WILKES-BARRE — Tyler Duda “is and continues to be a danger” to the community, and the vehicular homicide suspect’s case properly belongs in the Luzerne County Court system, prosecutors argued Wednesday.
A brief filed by the Luzerne County District Attorney’s Office follows Tuesday’s filing by defense attorneys as county Judge Lesa Gelb weighs whether the teen should have his case moved to juvenile court.
Duda was 16 at the time of the July 5 incident that left Nanticoke resident Nicholas Zurilla, 59, dead after he was struck by an SUV outside his home at 340 W. Union St. Now 17, Duda and his lawyers are fighting to have his case moved to juvenile court.
A two-day decertification hearing was held before Gelb last week.
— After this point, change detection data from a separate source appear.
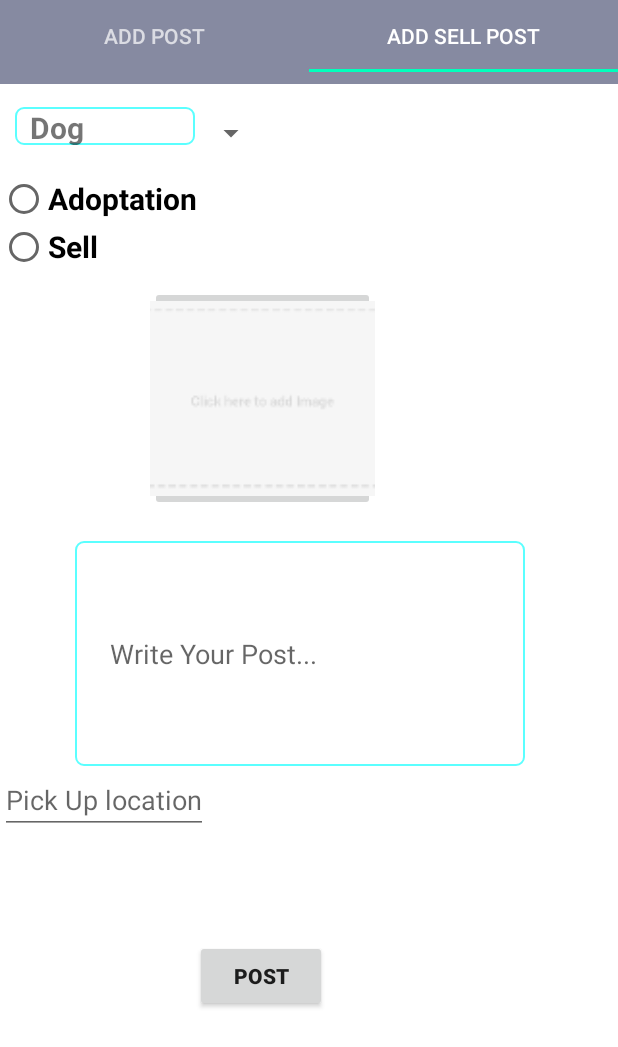
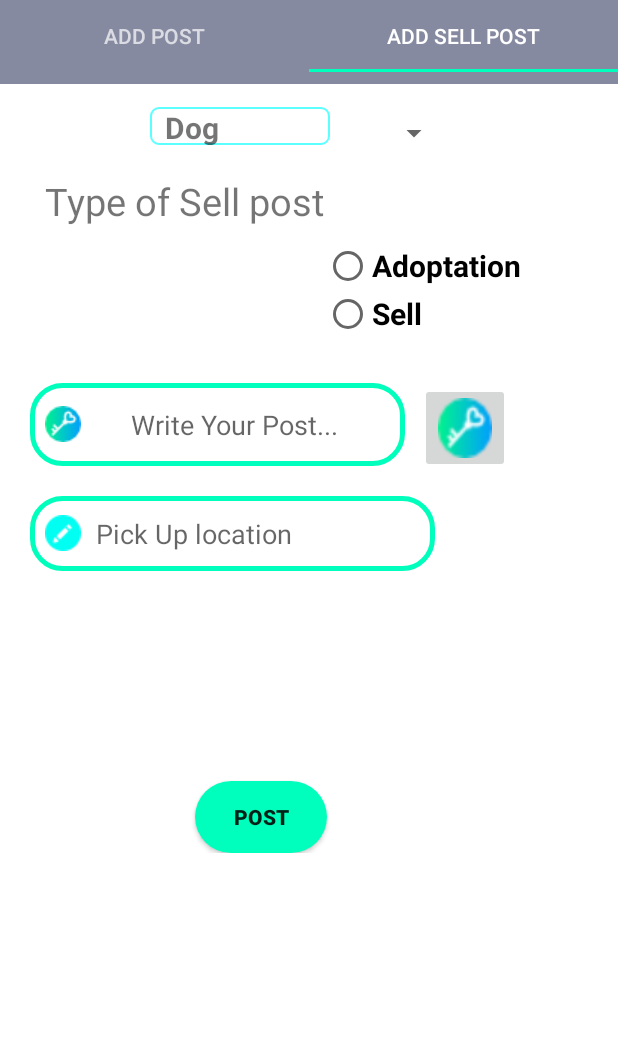
Before and after one commit to CosmicBeing09/Android_Project_250, an Android app: the normal_post_fragmant screen opened directly, with no data from a screen before it, tab 2 chosen, on a phone screen of 412 x 824 dp. Shown: the top 1047 px of the screen. Run offline under Robolectric (Android 15) with nearby library versions, the phone set to English and light mode, and no system bars; our stand-ins replace Firebase (no records; nobody signed in at launch, a user with empty details on screens opened directly); pictures from the network do not load; 2 statements that could not run were skipped.

Commit message:
overview added
overview added

Co-Authored-By: cosmicbeing09 <cosmicbeing09@users.noreply.github.com>

```diff
--- a/Hobbies/app/src/main/java/com/example/raihan/hobbies/user_profile.java
+++ b/Hobbies/app/src/main/java/com/example/raihan/hobbies/user_profile.java
@@ -69,7 +69,7 @@ public class user_profile extends Fragment {
             @Override
             public void onDataChange(DataSnapshot dataSnapshot) {
                 pn = dataSnapshot.getValue(profile_info.class);
-               Picasso.get().load(pn.getRegister_ImageUri()).into(circleImageView);
+                Picasso.get().load(pn.getRegister_ImageUri()).into(circleImageView);
                 name.setText(pn.getRegister_name());
                 address.setText(pn.getAddress());
                 phone_no.setText(pn.getPhone_no());
--- /dev/null
+++ b/Hobbies/app/src/main/res/drawable-v21/rounded_button.xml
@@ -0,0 +1,7 @@
+<?xml version="1.0" encoding="utf-8"?>
+<shape xmlns:android="http://schemas.android.com/apk/res/android"
+    android:shape="rectangle">
+
+    <solid android:color="@color/colorAccent"/>
+    <corners android:radius="130dp"/>
+</shape>
--- /dev/null
+++ b/Hobbies/app/src/main/res/drawable/custom_view.xml
@@ -0,0 +1,6 @@
+<?xml version="1.0" encoding="utf-8"?>
+<shape xmlns:android="http://schemas.android.com/apk/res/android"
+    android:shape="rectangle">
+    <solid android:color="@color/colorAccent"/>
+    <corners android:radius="30dp"/>
+</shape>
--- /dev/null
+++ b/Hobbies/app/src/main/res/drawable/edit_text_post.xml
@@ -0,0 +1,8 @@
+<?xml version="1.0" encoding="utf-8"?>
+<shape xmlns:android="http://schemas.android.com/apk/res/android"
+    android:shape="rectangle">
+    <solid android:color="@color/white"/>
+    <corners android:radius="20dp"/>
+    <stroke android:color="@color/colorAccent"
+        android:width="3dp"/>
+</shape>
--- a/Hobbies/app/src/main/res/layout/activity_register.xml
+++ b/Hobbies/app/src/main/res/layout/activity_register.xml
@@ -108,7 +108,7 @@
             android:inputType="textEmailAddress"
             android:maxLines="1"
             android:background="@drawable/edit_round_button"
-            android:drawableLeft="@drawable/phone_register"
+            android:drawableLeft="@drawable/occupation"
             android:padding="5dp"
             android:drawablePadding="15dp"/>
         <!--android:textColor="@android:color/white" />-->
--- a/Hobbies/app/src/main/res/layout/sell_post.xml
+++ b/Hobbies/app/src/main/res/layout/sell_post.xml
@@ -1,6 +1,7 @@
 <?xml version="1.0" encoding="utf-8"?>
 <RelativeLayout
-    xmlns:android="http://schemas.android.com/apk/res/android" android:layout_width="match_parent"
+    xmlns:android="http://schemas.android.com/apk/res/android"
+    android:layout_width="match_parent"
     android:layout_height="match_parent"
     >
 
@@ -8,8 +9,13 @@
         android:id="@+id/normal_post_fragment"
         android:layout_width="match_parent"
         android:layout_height="match_parent"
-        android:background="@android:color/white"
+        android:background="@color/white"
         >
+        <!--<View-->
+            <!--android:layout_width="380dp"-->
+            <!--android:layout_height="60dp"-->
+            <!--android:background="@color/colorAccent"-->
+            <!--/>-->
 
         <ScrollView
             android:layout_width="match_parent"
@@ -18,23 +24,40 @@
                 android:layout_width="match_parent"
                 android:layout_height="match_parent">
 
+                <RelativeLayout
+                    android:layout_width="match_parent"
+                    android:layout_height="wrap_content"
+                    android:background="@color/colorAccent">
+
+
+                </RelativeLayout>
                 <Spinner
                     android:id="@+id/pet_type"
-                    android:layout_width="wrap_content"
-                    android:layout_height="wrap_content"
+                    android:layout_width="200dp"
+                    android:layout_height="35dp"
                     android:autofillHints="Pet Type"
                     android:layout_marginTop="15dp"
-                    android:layout_marginLeft="10dp"
+                    android:layout_marginLeft="100dp"
                     >
 
                 </Spinner>
 
+                <TextView
+                    android:layout_marginLeft="30dp"
+                    android:textSize="25dp"
+                    android:id="@+id/sell_type_text_ID"
+                    android:layout_width="wrap_content"
+                    android:layout_height="wrap_content"
+                    android:text="Type of Sell post"
+                    android:layout_below="@+id/pet_type"
+                    android:layout_marginTop="10dp"/>
                 <RadioGroup
                     android:id="@+id/radio_group"
-                    android:layout_below="@+id/pet_type"
+                    android:layout_below="@+id/sell_type_text_ID"
                     android:layout_marginTop="10dp"
                     android:layout_width="wrap_content"
-                    android:layout_height="wrap_content">
+                    android:layout_height="wrap_content"
+                    android:layout_toRightOf="@+id/sell_type_text_ID">
 
                 <RadioButton
                     android:id="@+id/adpotationRadio"
@@ -58,52 +81,65 @@
                 </RadioGroup>
 
                 <ImageButton
-
                     android:id="@+id/Sale_Image"
+                    android:layout_toRightOf="@+id/Sellpos_tEditText"
                     android:layout_below="@+id/radio_group"
-                    android:layout_marginTop="10dp"
-                    android:layout_width="150dp"
-                    android:layout_height="150dp"
+                    android:layout_marginTop="30dp"
+                    android:layout_width="60dp"
+                    android:layout_height="60dp"
                     android:layout_marginBottom="10dp"
-                    android:layout_marginLeft="100dp"
-                    android:src="@mipmap/add_btn"
+                    android:layout_marginLeft="10dp"
+                    android:src="@drawable/key"
                     android:adjustViewBounds="true"
-                    android:scaleType="centerCrop"
+                    android:scaleType="fitXY"
                     />
                 <EditText
-                    android:layout_marginTop="10dp"
-                    android:layout_width="300dp"
-                    android:layout_height="150dp"
-                    android:layout_marginLeft="50dp"
+                    android:layout_marginTop="30dp"
+                    android:layout_width="250dp"
+                    android:layout_height="55dp"
+                    android:layout_marginLeft="20dp"
                     android:id="@+id/Sellpos_tEditText"
-                    android:layout_below="@+id/Sale_Image"
+                    android:layout_below="@+id/radio_group"
                     android:hint="     Write Your Post..."
-                    android:background="@drawable/bound_background"
+                    android:drawablePadding="10dp"
+                    android:padding="10dp"
+                    android:drawableLeft="@drawable/key"
+                    android:background="@drawable/edit_text_post"
                     android:inputType="text"
                     />
 
 
                 <EditText
+                    android:layout_marginTop="20dp"
+                    android:layout_marginLeft="20dp"
+                    android:drawablePadding="10dp"
+                    android:drawableLeft="@drawable/pencil"
+                    android:padding="10dp"
+                    android:background="@drawable/edit_text_post"
                     android:id="@+id/pickUp_location"
-                    android:layout_width="wrap_content"
-                    android:layout_height="wrap_content"
+                    android:layout_width="270dp"
+                    android:layout_height="50dp"
                     android:hint="Pick Up location"
                     android:layout_below="@+id/Sellpos_tEditText"
                     android:inputType="text"
                     />
 
                 <EditText
+                    android:padding="10dp"
+                    android:background="@drawable/edit_text_post"
+                    android:layout_marginTop="20dp"
+                    android:layout_width="270dp"
+                    android:layout_height="50dp"
+                    android:layout_marginLeft="20dp"
                     android:id="@+id/price"
-                    android:layout_width="wrap_content"
-                    android:layout_height="wrap_content"
-                    android:hint="Price"
+                    android:hint="  Price"
                     android:layout_below="@+id/pickUp_location"
                     android:visibility="invisible"
-
                     />
 
                 <Button
-                    android:layout_marginTop="25dp"
+
+                    android:layout_marginTop="70dp"
                     android:layout_marginLeft="130dp"
                     android:text="Post"
                     android:textStyle="bold"
@@ -111,6 +147,7 @@
                     android:layout_width="wrap_content"
                     android:layout_height="wrap_content"
                     android:layout_below="@id/price"
+                    android:background="@drawable/rounded_button"
                     />
             </RelativeLayout>
         </ScrollView>
```
Also changed, not shown: Hobbies/app/src/main/AndroidManifest.xml (+6 -3 lines), Hobbies/app/src/main/java/com/example/raihan/hobbies/MainActivity.java (+22 -16 lines), Hobbies/app/src/main/java/com/example/raihan/hobbies/locate_user.java (+72 -46 lines), Hobbies/app/src/main/res/drawable-v21/edit_round_button.xml (added, +9 -0 lines), Hobbies/app/src/main/res/layout/activity_locate_user.xml (+8 -1 lines), Hobbies/app/src/main/res/layout/activity_login.xml (+4 -4 lines), Hobbies/app/src/main/res/layout/normal_post.xml (+13 -9 lines), Hobbies/app/src/main/res/drawable-v21/find.png (added), Hobbies/app/src/main/res/drawable-v21/occupation.png (added), Hobbies/app/src/main/res/drawable-v21/pencil.png (added), Hobbies/app/src/main/res/layout/content_main.xml (line endings or trailing spaces), Hobbies/app/src/main/res/mipmap-xxhdpi/paw4.png (added), Hobbies/app/src/main/res/mipmap-xxhdpi/user.png (added). Lines whose indentation alone changed are shown as unchanged.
Lawyers for both sides have now submitted their post-hearing briefs and the judge is expected to rule by May 5.
On Tuesday, Luzerne County First Assistant Public Defender Demetrius Fannick and Public Defender Cheryl A. Sobeski-Reedy, representing Duda, argued that Duda’s actions do not amount to malice, as required for a third-degree murder conviction.
They also argued that moving him to the juvenile system, with appropriate treatment, would maximize Duda’s chances of becoming a productive member of society.
Assistant District Attorney Mamie Phillips disputed that view in her Wednesday filing, arguing that Duda’s behavior continued to escalate despite previous attempts at treatment.
“The defendant was on medication for several years prior to the crash,” wrote Phillips, adding that Duda “had the benefit of treatment while in the community and on (previous) probation, and he chose not to take advantage of any help that was offered.”
Duda also had three hospitalizations, Phillips said, resulting from violence in the home — most recently for a case of simple assault against his mother, which led Duda into the probation system.
Duda stands accused of taking his mother’s 2013 Ford Edge without her knowledge and was out joy riding with Donald Kinney Jr., 16, in Nanticoke on the way to visit a female friend.
A state police reconstruction of the crash alleges Duda was traveling in excess of 70 mph when he struck Zurilla, arrest papers say. The speed limit on West Union Street is 25 mph.
Phillips also pointed to the opinion of a prosecution expert who testified that Duda was diagnosed with conduct disorder, a condition marked by defiant or impulsive behavior.
Based on Duda’s continued defiant behavior, even while incarcerated, that expert, psychiatrist Dr. Bruce Wright, testified that he cannot effectively be treated in the juvenile system in the time remaining before he turns 21.